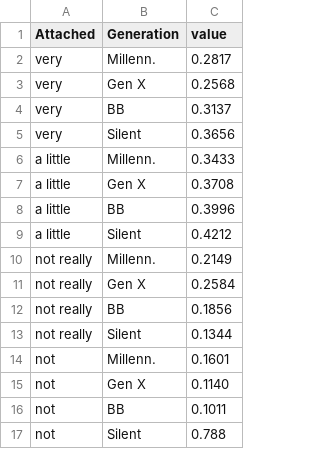
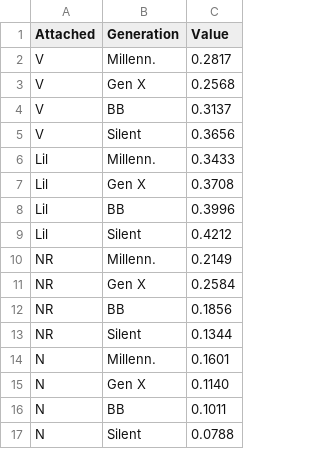
Before and after one commit to rachellemenn/Dissertation, a CSV file: Viz12/Viz.12.3.csv, drawn as a sheet.

```diff
--- a/Viz12/Viz.12.3.csv
+++ b/Viz12/Viz.12.3.csv
@@ -1,17 +1,17 @@
-Attached,	Generation,	value,							
-very,		Millenn.,	0.2817,							
-very,		Gen X,		0.2568,							
-very,		BB,		0.3137,							
-very,		Silent,		0.3656,							
-a little,	Millenn.,	0.3433,							
-a little,	Gen X,		0.3708,							
-a little,	BB,		0.3996,							
-a little,	Silent,		0.4212,							
-not really,	Millenn.,	0.2149,							
-not really,	Gen X,		0.2584,							
-not really,	BB,		0.1856,							
-not really,	Silent,		0.1344,							
-not,		Millenn.,	0.1601,							
-not,		Gen X,		0.1140,							
-not,		BB,		0.1011,							
-not,		Silent,		0.788,							
+Attached,	Generation,	Value,							
+V,		Millenn.,	0.2817,							
+V,		Gen X,		0.2568,							
+V,		BB,		0.3137,							
+V,		Silent,		0.3656,							
+Lil,		Millenn.,	0.3433,							
+Lil,		Gen X,		0.3708,							
+Lil,		BB,		0.3996,							
+Lil,		Silent,		0.4212,							
+NR,		Millenn.,	0.2149,							
+NR,		Gen X,		0.2584,							
+NR,		BB,		0.1856,							
+NR,		Silent,		0.1344,							
+N,		Millenn.,	0.1601,							
+N,		Gen X,		0.1140,							
+N,		BB,		0.1011,							
+N,		Silent,		0.0788,							
```
Also changed, not shown: Viz12/Viz.12.2.csv, Viz12/Viz12.1.csv, 9 other files.
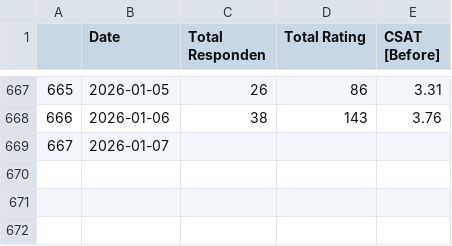
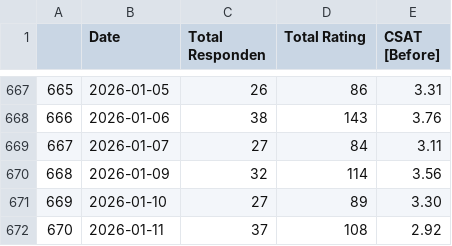
Before and after one commit to keisezrggx/ai_dashboard, a CSV file: dataset_kula/csat_before_takeout.csv, drawn as a sheet; only a part is shown, gaps mark what is left out.

```diff
--- a/dataset_kula/csat_before_takeout.csv
+++ b/dataset_kula/csat_before_takeout.csv
@@ -668,2 +668,5 @@
 666,2026-01-06,38,143,3.76
-667,2026-01-07,,,
+667,2026-01-07,27,84,3.11
+668,2026-01-09,32,114,3.56
+669,2026-01-10,27,89,3.30
+670,2026-01-11,37,108,2.92
```
Also changed, not shown: dataset_kula/csat_after_takeout.csv, dataset_kula/csat_takeout.csv, 7 other files.
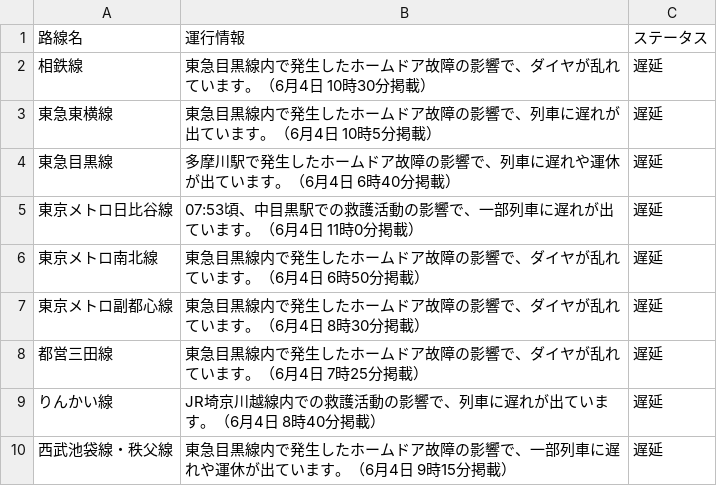
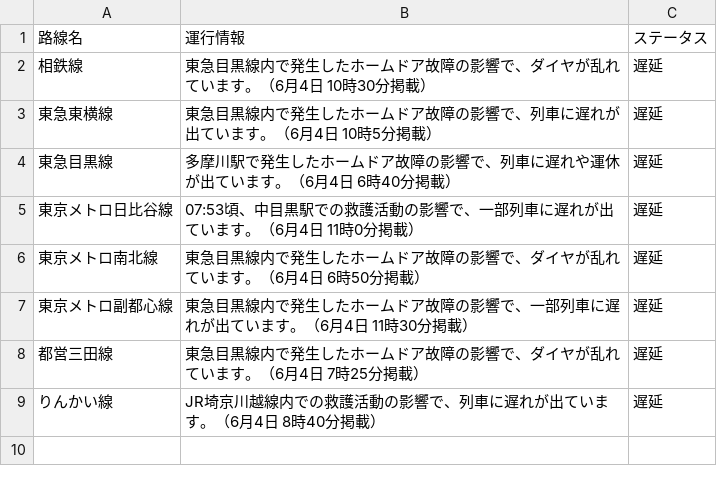
Before and after one commit to TakaoSenrioka/TrainViewHazama, a CSV file: public/result.csv, drawn as a sheet.

Commit message:
Auto update CSV files

```diff
--- a/public/result.csv
+++ b/public/result.csv
@@ -6,5 +6,4 @@
 東京メトロ南北線,東急目黒線内で発生したホームドア故障の影響で、ダイヤが乱れています。（6月4日 6時50分掲載）,遅延
-東京メトロ副都心線,東急目黒線内で発生したホームドア故障の影響で、ダイヤが乱れています。（6月4日 8時30分掲載）,遅延
+東京メトロ副都心線,東急目黒線内で発生したホームドア故障の影響で、一部列車に遅れが出ています。（6月4日 11時30分掲載）,遅延
 都営三田線,東急目黒線内で発生したホームドア故障の影響で、ダイヤが乱れています。（6月4日 7時25分掲載）,遅延
 りんかい線,JR埼京川越線内での救護活動の影響で、列車に遅れが出ています。（6月4日 8時40分掲載）,遅延
-西武池袋線・秩父線,東急目黒線内で発生したホームドア故障の影響で、一部列車に遅れや運休が出ています。（6月4日 9時15分掲載）,遅延
```
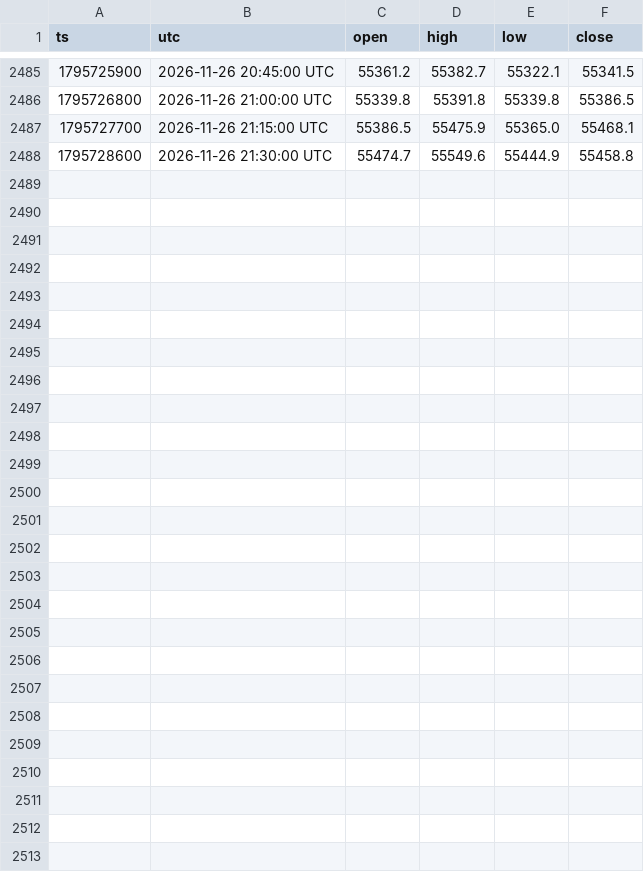
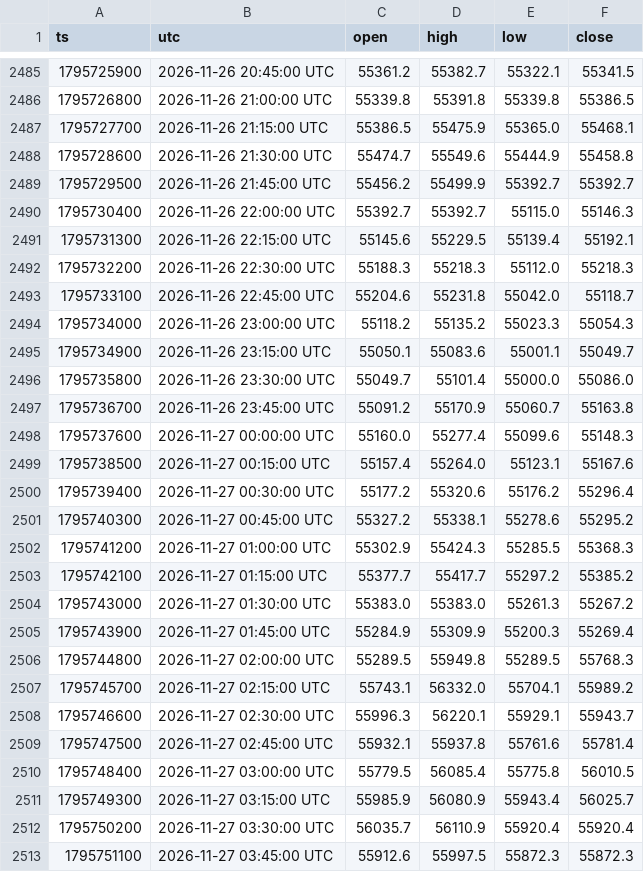
Before and after one commit to lgiuntacharrier-gif/trainglot-ia-24h, a CSV file: historique_bougies_15min.csv, drawn as a sheet; only a part is shown, gaps mark what is left out; the diff names each change by its address in the sheet, - before the commit and + after, or states it on an @@ line.

```diff
--- a/historique_bougies_15min.csv
+++ b/historique_bougies_15min.csv
+row 2489: 1795729500 | 2026-11-26 21:45:00 UTC | 55456.2 | 55499.9 | 55392.7 | 55392.7
+row 2490: 1795730400 | 2026-11-26 22:00:00 UTC | 55392.7 | 55392.7 | 55115.0 | 55146.3
+row 2491: 1795731300 | 2026-11-26 22:15:00 UTC | 55145.6 | 55229.5 | 55139.4 | 55192.1
+row 2492: 1795732200 | 2026-11-26 22:30:00 UTC | 55188.3 | 55218.3 | 55112.0 | 55218.3
+row 2493: 1795733100 | 2026-11-26 22:45:00 UTC | 55204.6 | 55231.8 | 55042.0 | 55118.7
+row 2494: 1795734000 | 2026-11-26 23:00:00 UTC | 55118.2 | 55135.2 | 55023.3 | 55054.3
+row 2495: 1795734900 | 2026-11-26 23:15:00 UTC | 55050.1 | 55083.6 | 55001.1 | 55049.7
+row 2496: 1795735800 | 2026-11-26 23:30:00 UTC | 55049.7 | 55101.4 | 55000.0 | 55086.0
+row 2497: 1795736700 | 2026-11-26 23:45:00 UTC | 55091.2 | 55170.9 | 55060.7 | 55163.8
+row 2498: 1795737600 | 2026-11-27 00:00:00 UTC | 55160.0 | 55277.4 | 55099.6 | 55148.3
+row 2499: 1795738500 | 2026-11-27 00:15:00 UTC | 55157.4 | 55264.0 | 55123.1 | 55167.6
+row 2500: 1795739400 | 2026-11-27 00:30:00 UTC | 55177.2 | 55320.6 | 55176.2 | 55296.4
+row 2501: 1795740300 | 2026-11-27 00:45:00 UTC | 55327.2 | 55338.1 | 55278.6 | 55295.2
+row 2502: 1795741200 | 2026-11-27 01:00:00 UTC | 55302.9 | 55424.3 | 55285.5 | 55368.3
+row 2503: 1795742100 | 2026-11-27 01:15:00 UTC | 55377.7 | 55417.7 | 55297.2 | 55385.2
+row 2504: 1795743000 | 2026-11-27 01:30:00 UTC | 55383.0 | 55383.0 | 55261.3 | 55267.2
+row 2505: 1795743900 | 2026-11-27 01:45:00 UTC | 55284.9 | 55309.9 | 55200.3 | 55269.4
+row 2506: 1795744800 | 2026-11-27 02:00:00 UTC | 55289.5 | 55949.8 | 55289.5 | 55768.3
+row 2507: 1795745700 | 2026-11-27 02:15:00 UTC | 55743.1 | 56332.0 | 55704.1 | 55989.2
+row 2508: 1795746600 | 2026-11-27 02:30:00 UTC | 55996.3 | 56220.1 | 55929.1 | 55943.7
+row 2509: 1795747500 | 2026-11-27 02:45:00 UTC | 55932.1 | 55937.8 | 55761.6 | 55781.4
+row 2510: 1795748400 | 2026-11-27 03:00:00 UTC | 55779.5 | 56085.4 | 55775.8 | 56010.5
+row 2511: 1795749300 | 2026-11-27 03:15:00 UTC | 55985.9 | 56080.9 | 55943.4 | 56025.7
+row 2512: 1795750200 | 2026-11-27 03:30:00 UTC | 56035.7 | 56110.9 | 55920.4 | 55920.4
+row 2513: 1795751100 | 2026-11-27 03:45:00 UTC | 55912.6 | 55997.5 | 55872.3 | 55872.3
```
Also changed, not shown: journal_robot_24_7.csv, 2 other files.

WHAT IS REQUIRED: All records are to be reproduced exactly; the pictures are to be omitted.

ANSWER TO THIS EXERCISE:
Before and after one commit to rachellemenn/Dissertation, a CSV file: Viz12/Viz.12.3.csv, drawn as a sheet.

```diff
--- a/Viz12/Viz.12.3.csv
+++ b/Viz12/Viz.12.3.csv
@@ -1,17 +1,17 @@
-Attached,	Generation,	value,							
-very,		Millenn.,	0.2817,							
-very,		Gen X,		0.2568,							
-very,		BB,		0.3137,							
-very,		Silent,		0.3656,							
-a little,	Millenn.,	0.3433,							
-a little,	Gen X,		0.3708,							
-a little,	BB,		0.3996,							
-a little,	Silent,		0.4212,							
-not really,	Millenn.,	0.2149,							
-not really,	Gen X,		0.2584,							
-not really,	BB,		0.1856,							
-not really,	Silent,		0.1344,							
-not,		Millenn.,	0.1601,							
-not,		Gen X,		0.1140,							
-not,		BB,		0.1011,							
-not,		Silent,		0.788,							
+Attached,	Generation,	Value,							
+V,		Millenn.,	0.2817,							
+V,		Gen X,		0.2568,							
+V,		BB,		0.3137,							
+V,		Silent,		0.3656,							
+Lil,		Millenn.,	0.3433,							
+Lil,		Gen X,		0.3708,							
+Lil,		BB,		0.3996,							
+Lil,		Silent,		0.4212,							
+NR,		Millenn.,	0.2149,							
+NR,		Gen X,		0.2584,							
+NR,		BB,		0.1856,							
+NR,		Silent,		0.1344,							
+N,		Millenn.,	0.1601,							
+N,		Gen X,		0.1140,							
+N,		BB,		0.1011,							
+N,		Silent,		0.0788,							
```
Also changed, not shown: Viz12/Viz.12.2.csv, Viz12/Viz12.1.csv, 9 other files.
Before and after one commit to keisezrggx/ai_dashboard, a CSV file: dataset_kula/csat_before_takeout.csv, drawn as a sheet; only a part is shown, gaps mark what is left out.

```diff
--- a/dataset_kula/csat_before_takeout.csv
+++ b/dataset_kula/csat_before_takeout.csv
@@ -668,2 +668,5 @@
 666,2026-01-06,38,143,3.76
-667,2026-01-07,,,
+667,2026-01-07,27,84,3.11
+668,2026-01-09,32,114,3.56
+669,2026-01-10,27,89,3.30
+670,2026-01-11,37,108,2.92
```
Also changed, not shown: dataset_kula/csat_after_takeout.csv, dataset_kula/csat_takeout.csv, 7 other files.
Before and after one commit to TakaoSenrioka/TrainViewHazama, a CSV file: public/result.csv, drawn as a sheet.

Commit message:
Auto update CSV files

```diff
--- a/public/result.csv
+++ b/public/result.csv
@@ -6,5 +6,4 @@
 東京メトロ南北線,東急目黒線内で発生したホームドア故障の影響で、ダイヤが乱れています。（6月4日 6時50分掲載）,遅延
-東京メトロ副都心線,東急目黒線内で発生したホームドア故障の影響で、ダイヤが乱れています。（6月4日 8時30分掲載）,遅延
+東京メトロ副都心線,東急目黒線内で発生したホームドア故障の影響で、一部列車に遅れが出ています。（6月4日 11時30分掲載）,遅延
 都営三田線,東急目黒線内で発生したホームドア故障の影響で、ダイヤが乱れています。（6月4日 7時25分掲載）,遅延
 りんかい線,JR埼京川越線内での救護活動の影響で、列車に遅れが出ています。（6月4日 8時40分掲載）,遅延
-西武池袋線・秩父線,東急目黒線内で発生したホームドア故障の影響で、一部列車に遅れや運休が出ています。（6月4日 9時15分掲載）,遅延
```
Before and after one commit to lgiuntacharrier-gif/trainglot-ia-24h, a CSV file: historique_bougies_15min.csv, drawn as a sheet; only a part is shown, gaps mark what is left out; the diff names each change by its address in the sheet, - before the commit and + after, or states it on an @@ line.

```diff
--- a/historique_bougies_15min.csv
+++ b/historique_bougies_15min.csv
+row 2489: 1795729500 | 2026-11-26 21:45:00 UTC | 55456.2 | 55499.9 | 55392.7 | 55392.7
+row 2490: 1795730400 | 2026-11-26 22:00:00 UTC | 55392.7 | 55392.7 | 55115.0 | 55146.3
+row 2491: 1795731300 | 2026-11-26 22:15:00 UTC | 55145.6 | 55229.5 | 55139.4 | 55192.1
+row 2492: 1795732200 | 2026-11-26 22:30:00 UTC | 55188.3 | 55218.3 | 55112.0 | 55218.3
+row 2493: 1795733100 | 2026-11-26 22:45:00 UTC | 55204.6 | 55231.8 | 55042.0 | 55118.7
+row 2494: 1795734000 | 2026-11-26 23:00:00 UTC | 55118.2 | 55135.2 | 55023.3 | 55054.3
+row 2495: 1795734900 | 2026-11-26 23:15:00 UTC | 55050.1 | 55083.6 | 55001.1 | 55049.7
+row 2496: 1795735800 | 2026-11-26 23:30:00 UTC | 55049.7 | 55101.4 | 55000.0 | 55086.0
+row 2497: 1795736700 | 2026-11-26 23:45:00 UTC | 55091.2 | 55170.9 | 55060.7 | 55163.8
+row 2498: 1795737600 | 2026-11-27 00:00:00 UTC | 55160.0 | 55277.4 | 55099.6 | 55148.3
+row 2499: 1795738500 | 2026-11-27 00:15:00 UTC | 55157.4 | 55264.0 | 55123.1 | 55167.6
+row 2500: 1795739400 | 2026-11-27 00:30:00 UTC | 55177.2 | 55320.6 | 55176.2 | 55296.4
+row 2501: 1795740300 | 2026-11-27 00:45:00 UTC | 55327.2 | 55338.1 | 55278.6 | 55295.2
+row 2502: 1795741200 | 2026-11-27 01:00:00 UTC | 55302.9 | 55424.3 | 55285.5 | 55368.3
+row 2503: 1795742100 | 2026-11-27 01:15:00 UTC | 55377.7 | 55417.7 | 55297.2 | 55385.2
+row 2504: 1795743000 | 2026-11-27 01:30:00 UTC | 55383.0 | 55383.0 | 55261.3 | 55267.2
+row 2505: 1795743900 | 2026-11-27 01:45:00 UTC | 55284.9 | 55309.9 | 55200.3 | 55269.4
+row 2506: 1795744800 | 2026-11-27 02:00:00 UTC | 55289.5 | 55949.8 | 55289.5 | 55768.3
+row 2507: 1795745700 | 2026-11-27 02:15:00 UTC | 55743.1 | 56332.0 | 55704.1 | 55989.2
+row 2508: 1795746600 | 2026-11-27 02:30:00 UTC | 55996.3 | 56220.1 | 55929.1 | 55943.7
+row 2509: 1795747500 | 2026-11-27 02:45:00 UTC | 55932.1 | 55937.8 | 55761.6 | 55781.4
+row 2510: 1795748400 | 2026-11-27 03:00:00 UTC | 55779.5 | 56085.4 | 55775.8 | 56010.5
+row 2511: 1795749300 | 2026-11-27 03:15:00 UTC | 55985.9 | 56080.9 | 55943.4 | 56025.7
+row 2512: 1795750200 | 2026-11-27 03:30:00 UTC | 56035.7 | 56110.9 | 55920.4 | 55920.4
+row 2513: 1795751100 | 2026-11-27 03:45:00 UTC | 55912.6 | 55997.5 | 55872.3 | 55872.3
```
Also changed, not shown: journal_robot_24_7.csv, 2 other files.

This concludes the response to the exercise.